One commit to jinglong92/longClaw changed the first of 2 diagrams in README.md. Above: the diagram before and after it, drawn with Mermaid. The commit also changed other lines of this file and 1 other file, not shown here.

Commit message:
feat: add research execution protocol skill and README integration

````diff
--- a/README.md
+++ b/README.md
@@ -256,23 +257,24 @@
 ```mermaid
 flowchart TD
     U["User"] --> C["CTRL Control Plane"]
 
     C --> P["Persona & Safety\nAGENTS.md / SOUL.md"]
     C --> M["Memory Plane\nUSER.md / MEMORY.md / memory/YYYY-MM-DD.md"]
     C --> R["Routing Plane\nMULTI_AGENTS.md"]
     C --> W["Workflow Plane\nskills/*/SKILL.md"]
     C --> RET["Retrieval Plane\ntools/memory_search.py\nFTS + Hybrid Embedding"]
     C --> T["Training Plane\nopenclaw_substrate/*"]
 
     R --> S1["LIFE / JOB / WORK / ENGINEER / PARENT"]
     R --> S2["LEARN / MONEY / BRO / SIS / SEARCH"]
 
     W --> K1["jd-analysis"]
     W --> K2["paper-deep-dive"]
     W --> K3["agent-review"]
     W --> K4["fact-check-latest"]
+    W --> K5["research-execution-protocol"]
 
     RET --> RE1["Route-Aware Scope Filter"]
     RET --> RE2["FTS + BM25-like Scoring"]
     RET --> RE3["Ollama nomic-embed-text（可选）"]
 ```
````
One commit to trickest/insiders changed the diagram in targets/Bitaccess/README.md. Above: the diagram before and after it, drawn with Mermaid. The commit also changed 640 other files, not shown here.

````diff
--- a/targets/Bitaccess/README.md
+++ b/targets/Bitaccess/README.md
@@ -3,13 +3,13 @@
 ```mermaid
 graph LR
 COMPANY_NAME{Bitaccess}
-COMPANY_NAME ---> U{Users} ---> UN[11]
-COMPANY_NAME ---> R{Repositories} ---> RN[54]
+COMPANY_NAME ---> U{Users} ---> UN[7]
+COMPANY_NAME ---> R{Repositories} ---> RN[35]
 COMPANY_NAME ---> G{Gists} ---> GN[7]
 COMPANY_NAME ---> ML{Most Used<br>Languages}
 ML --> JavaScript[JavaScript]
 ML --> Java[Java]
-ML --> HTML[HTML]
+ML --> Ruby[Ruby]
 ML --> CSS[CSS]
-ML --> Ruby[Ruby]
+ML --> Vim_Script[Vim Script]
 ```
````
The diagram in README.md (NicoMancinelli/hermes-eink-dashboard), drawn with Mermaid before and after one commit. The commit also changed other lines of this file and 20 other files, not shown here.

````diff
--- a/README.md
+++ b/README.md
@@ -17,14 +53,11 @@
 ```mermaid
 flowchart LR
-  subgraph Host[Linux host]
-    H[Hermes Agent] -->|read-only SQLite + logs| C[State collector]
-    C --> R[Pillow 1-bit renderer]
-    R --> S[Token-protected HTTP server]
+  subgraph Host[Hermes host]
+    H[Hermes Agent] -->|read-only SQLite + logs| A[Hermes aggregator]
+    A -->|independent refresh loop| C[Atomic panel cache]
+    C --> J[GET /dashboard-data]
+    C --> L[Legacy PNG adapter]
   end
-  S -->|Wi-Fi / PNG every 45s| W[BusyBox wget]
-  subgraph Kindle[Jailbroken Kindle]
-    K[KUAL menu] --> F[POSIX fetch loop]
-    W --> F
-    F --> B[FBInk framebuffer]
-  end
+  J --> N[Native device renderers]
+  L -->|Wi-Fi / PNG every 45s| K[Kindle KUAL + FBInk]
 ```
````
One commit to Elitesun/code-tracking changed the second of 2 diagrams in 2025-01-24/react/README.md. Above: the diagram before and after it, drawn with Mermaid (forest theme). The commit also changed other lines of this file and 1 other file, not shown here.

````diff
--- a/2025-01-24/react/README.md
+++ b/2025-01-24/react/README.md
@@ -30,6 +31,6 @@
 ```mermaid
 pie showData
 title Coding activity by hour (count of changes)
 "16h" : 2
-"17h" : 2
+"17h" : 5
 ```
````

**Problem requirements:** Output the full listing above once again, verbatim.

**Exercise answer:**
One commit to jinglong92/longClaw changed the first of 2 diagrams in README.md. Above: the diagram before and after it, drawn with Mermaid. The commit also changed other lines of this file and 1 other file, not shown here.

Commit message:
feat: add research execution protocol skill and README integration

````diff
--- a/README.md
+++ b/README.md
@@ -256,23 +257,24 @@
 ```mermaid
 flowchart TD
     U["User"] --> C["CTRL Control Plane"]
 
     C --> P["Persona & Safety\nAGENTS.md / SOUL.md"]
     C --> M["Memory Plane\nUSER.md / MEMORY.md / memory/YYYY-MM-DD.md"]
     C --> R["Routing Plane\nMULTI_AGENTS.md"]
     C --> W["Workflow Plane\nskills/*/SKILL.md"]
     C --> RET["Retrieval Plane\ntools/memory_search.py\nFTS + Hybrid Embedding"]
     C --> T["Training Plane\nopenclaw_substrate/*"]
 
     R --> S1["LIFE / JOB / WORK / ENGINEER / PARENT"]
     R --> S2["LEARN / MONEY / BRO / SIS / SEARCH"]
 
     W --> K1["jd-analysis"]
     W --> K2["paper-deep-dive"]
     W --> K3["agent-review"]
     W --> K4["fact-check-latest"]
+    W --> K5["research-execution-protocol"]
 
     RET --> RE1["Route-Aware Scope Filter"]
     RET --> RE2["FTS + BM25-like Scoring"]
     RET --> RE3["Ollama nomic-embed-text（可选）"]
 ```
````
One commit to trickest/insiders changed the diagram in targets/Bitaccess/README.md. Above: the diagram before and after it, drawn with Mermaid. The commit also changed 640 other files, not shown here.

````diff
--- a/targets/Bitaccess/README.md
+++ b/targets/Bitaccess/README.md
@@ -3,13 +3,13 @@
 ```mermaid
 graph LR
 COMPANY_NAME{Bitaccess}
-COMPANY_NAME ---> U{Users} ---> UN[11]
-COMPANY_NAME ---> R{Repositories} ---> RN[54]
+COMPANY_NAME ---> U{Users} ---> UN[7]
+COMPANY_NAME ---> R{Repositories} ---> RN[35]
 COMPANY_NAME ---> G{Gists} ---> GN[7]
 COMPANY_NAME ---> ML{Most Used<br>Languages}
 ML --> JavaScript[JavaScript]
 ML --> Java[Java]
-ML --> HTML[HTML]
+ML --> Ruby[Ruby]
 ML --> CSS[CSS]
-ML --> Ruby[Ruby]
+ML --> Vim_Script[Vim Script]
 ```
````
The diagram in README.md (NicoMancinelli/hermes-eink-dashboard), drawn with Mermaid before and after one commit. The commit also changed other lines of this file and 20 other files, not shown here.

````diff
--- a/README.md
+++ b/README.md
@@ -17,14 +53,11 @@
 ```mermaid
 flowchart LR
-  subgraph Host[Linux host]
-    H[Hermes Agent] -->|read-only SQLite + logs| C[State collector]
-    C --> R[Pillow 1-bit renderer]
-    R --> S[Token-protected HTTP server]
+  subgraph Host[Hermes host]
+    H[Hermes Agent] -->|read-only SQLite + logs| A[Hermes aggregator]
+    A -->|independent refresh loop| C[Atomic panel cache]
+    C --> J[GET /dashboard-data]
+    C --> L[Legacy PNG adapter]
   end
-  S -->|Wi-Fi / PNG every 45s| W[BusyBox wget]
-  subgraph Kindle[Jailbroken Kindle]
-    K[KUAL menu] --> F[POSIX fetch loop]
-    W --> F
-    F --> B[FBInk framebuffer]
-  end
+  J --> N[Native device renderers]
+  L -->|Wi-Fi / PNG every 45s| K[Kindle KUAL + FBInk]
 ```
````
One commit to Elitesun/code-tracking changed the second of 2 diagrams in 2025-01-24/react/README.md. Above: the diagram before and after it, drawn with Mermaid (forest theme). The commit also changed other lines of this file and 1 other file, not shown here.

````diff
--- a/2025-01-24/react/README.md
+++ b/2025-01-24/react/README.md
@@ -30,6 +31,6 @@
 ```mermaid
 pie showData
 title Coding activity by hour (count of changes)
 "16h" : 2
-"17h" : 2
+"17h" : 5
 ```
````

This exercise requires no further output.